Wednesday, June 1, 2011

Edible Weed Roundup: Bidens alba, Spanish Needles or Common Beggarticks


The best kind of Roundup is a harvest of edible greens...even if they're  the sort, like this plant, also touted by some folks as being one of the worst annual weeds.  I guess beauty (and worth??) is in the eye of the beholder!  The Bidens alba, and its nearly identical brother, the Bidens pilosa, are some of the hardiest naturally-occurring forbs...yes, WEEDS to some.  But I prefer to think of them as the superheroes of the natural world!

We walked past these for years in our area, unaware of their edible benefits.  The Bidens alba/Spanish Needle is a modest wildflower with small white flowers, and quite the bee and butterfly attractor.  The only precautions I can find as far as edibility are  photosensitivity (don't eat it if you're going to have skin exposed to the sun soon after) and to avoid eating it if you're in an area where opals are mined....the video (below) from Green Dean's site explains why.  It goes by other names, most of which indicate the brittle seeds that stick to the coats of animals (like my dog) or pant legs, like so many little needles.

It grows right alongside our cultivated plants and most any  place its friendly presence so desires, but doesn't seem to be a drain on its neighbors' fertility.  It is unobtrusive and in our philosophy of "benign neglect" we've allowed them to flourish side-by-side with anything else we've planted.  We love a diversity of plants, and this one, though hardy, is hardly invasive.  We feel a natural mix of plants ensures a diversity of pollinators, insect "trap" plants, soil enhancers, and so on.

I recently learned that this plant is higly edible, very nutritious, wonderful as a nectar plant for bees, and prolific enough to even be grown as a crop, if one so desired.  As it is, we have so many everywhere throughout our property, I think we have enough to harvest as a potherb during warm weather.  This is welcome news!  We LOVE edible greens, especially the carefree sort!

Here's where I first learned of the Biden alba, at one of my favorite sites, Green Dean's Eat The Weeds

And here is his short video on identification and information about the Spanish Needles plants:


This plant like to tuck itself along the edges of our porch and just about anywhere, and it's easy to identify.
I harvested the leaves by clipping off "branches" of it and stripping the leaves to cook in a pot of mixed greens.


We like our garden spiders to deal with the insect population, rather than spraying chemicals.

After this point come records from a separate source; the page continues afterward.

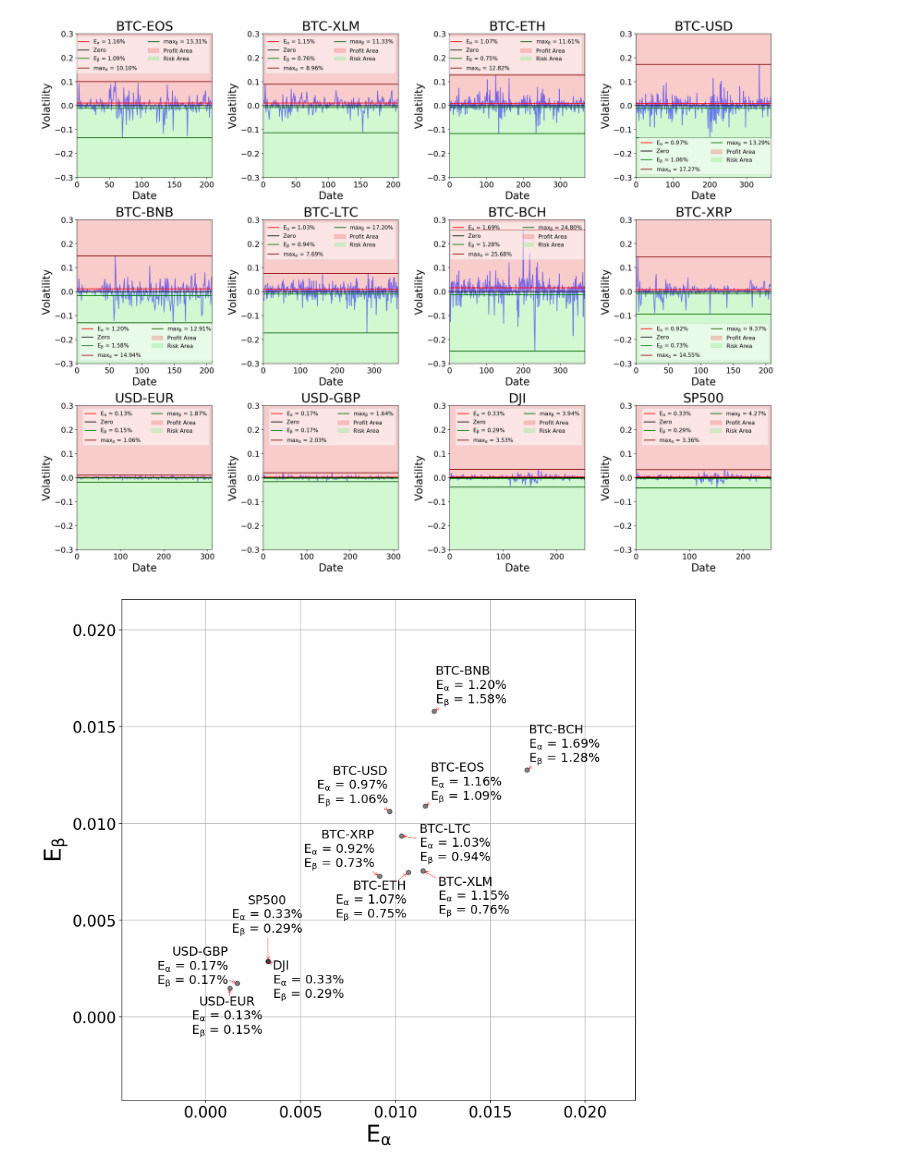
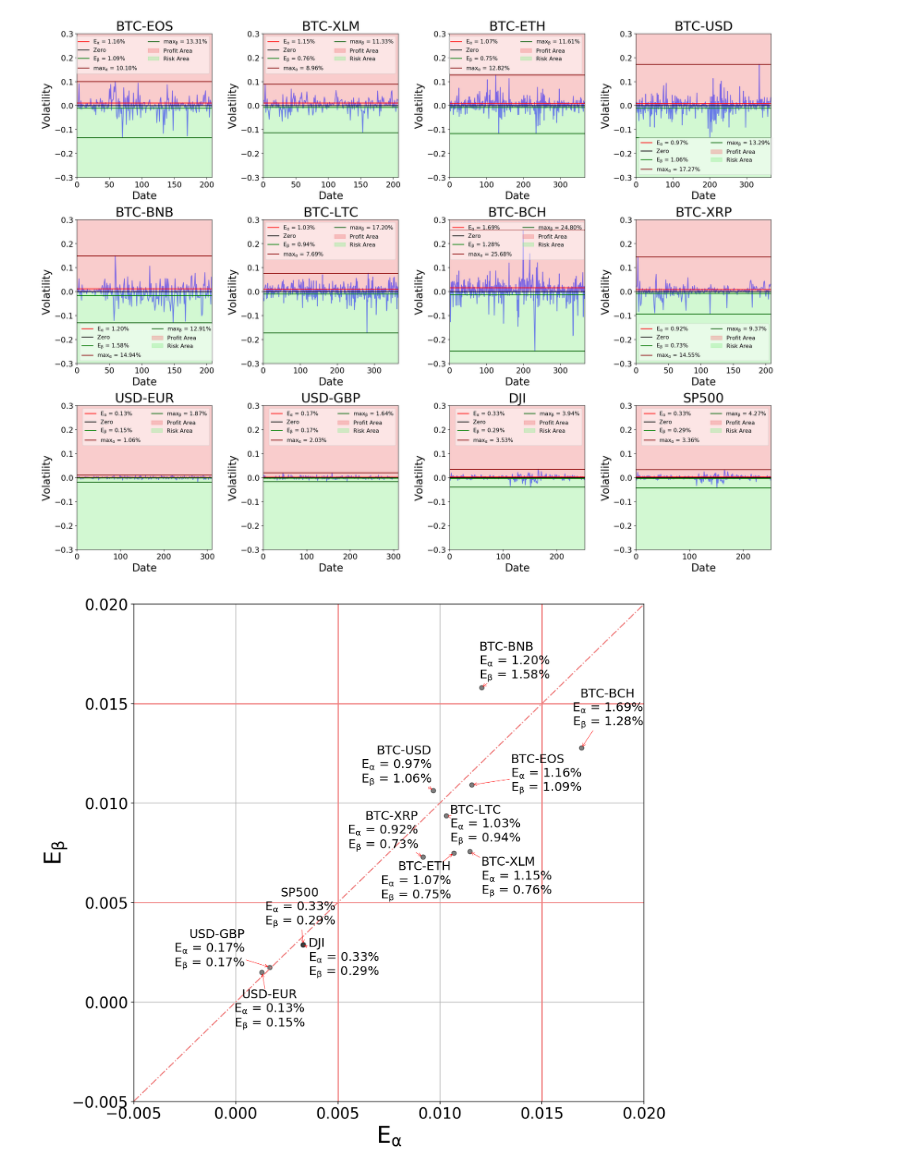
Before and after one commit to DEX-ware/fair-atomic-swap, a Jupyter notebook: src/evaluation/evaluation.ipynb, the cells around one changed output. Cells and saved outputs as stored; diff of their text form; code cells hidden in the pictures.

```diff
--- a/src/evaluation/evaluation.ipynb
+++ b/src/evaluation/evaluation.ipynb
@@ -359,34 +361,45 @@ for k, v in data.items():
     df, v_info = v[0], v[1]
     v_ser = df['price_pct_change']
     up_max, down_max = v_ser.max(), v_ser.min()
     E_up = v_info[0] * v_info[1]
     E_down = - v_info[2] * v_info[3]
 
     Eups.append(E_up)
     Edowns.append(E_down)
 
     txt = k.upper() + '\n' \
             + r'$E_\alpha$ = {:.2f}%'.format(E_up * 100) + '\n' \
             + r'$E_\beta$ = {:.2f}%'.format(E_down * 100)
 
     txts.append(txt)
 
 # plot
 fig = plt.figure(figsize=(12, 12))
 p1 = plt.scatter(Eups, Edowns, color="black", alpha=0.5)
 texts = []
 for x, y, s in zip(Eups, Edowns, txts):
     texts.append(plt.text(x, y, s, fontsize=16))
-adjust_text(texts, arrowprops=dict(arrowstyle="->", color='r', lw=0.5))
 
-# plt.xlim([0.005, 0.02])
-# plt.ylim([0.005, 0.02])
+plt.plot([-0.005, 0.02], [0.005, 0.005], color='lightcoral')
+plt.plot([-0.005, 0.02], [0.015, 0.015], color='lightcoral')
+
+plt.plot([0.005, 0.005], [-0.005, 0.020], color='lightcoral')
+plt.plot([0.015, 0.015], [-0.005, 0.020], color='lightcoral')
+plt.plot([-0.005, 0.020], [-0.005, 0.020], '-.', color='lightcoral')
+
+
+plt.xlim([-0.005, 0.02])
+plt.ylim([-0.005, 0.02])
 plt.xlabel(r'$E_\alpha$', fontsize=30)
 plt.ylabel(r'$E_\beta$', fontsize=30)
 plt.tick_params(axis='both', labelsize=20)
 
+
+adjust_text(texts, arrowprops=dict(arrowstyle="->", color='r', lw=0.5))
+
+
 plt.grid()
 
 plt.savefig('../../paper/figs/vol_scatter.eps')
 # %% [output]
-[figure, old version]
+[figure, new version]
```
Also changed, not shown: parts of 1 cell of this notebook, 6 other files.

Here's a closeup of the blooms.  Later, the little needlelike seeds enjoy hitching a ride with anything that comes along brushing up against them.

Closeup of the garden spider.  Even though I like garden spiders, I prefer them at a distance ;-)

Harvest of mixed greens.  Bidens alba leaves are at the bottom left corner.  (The loquat leaves on top arent for the pot but are for tea)

Pot of freshly-harvested mixed greens...Bidens alba, Gynura procumbens, Okinawan spinach, Stingless chaya, moringa oleifera.  Since the chaya has to be cooked at least 20 minutes, these will boil then simmer with some chopped onion and a little olive oil  and sea salt in enough water to cover.  Not only is it packed with nutrition (off the charts!) but includes some blood-sugar-regulating properties, too.  YAY!

Have you ever tried eating a Bidens?   This will be our first batch to taste...I'll report back to tell you how palatable they are.

What "weeds" do you love to eat?

5 comments:

broadcasting from a knitting parlour said...

So...what did you think of Bidens alba? I'd love to know what you thought of it as a green. Thanks!

chrissy bauman said...

What did you end up deciding about eating Bidens alba as a green?
My bunnies love it! they go for Bidens before they eat the grass or those boring pellets.

Robbyn said...

Chrissy, we love them cooked! We have not had the photosensitivity problem some sites say are a possible side effect (we keep our skin cover in really intense sun anyway), and we use them mixed with other greens, cooked. We see them as a natural bounty right at our doorsteps! Have you tried eating them and what do you think? We are happy to know chickens love them! We just got land after all these years and can't wait to see that for ourselves, too :)

Robbyn said...

Chrissy, oops...thought you said chickens. Good to know the bunnies love them :)

MIMI ORTIZ said...

Loved it!!! We have the Biden Alba all over Puerto Rico and it grown all year long. Explora is our outdoors company and our main purpose is education. We have our leadership institute and our staff is going through plants subject now. This has been very helpful. If you come to PR call us! :) 787 406 1982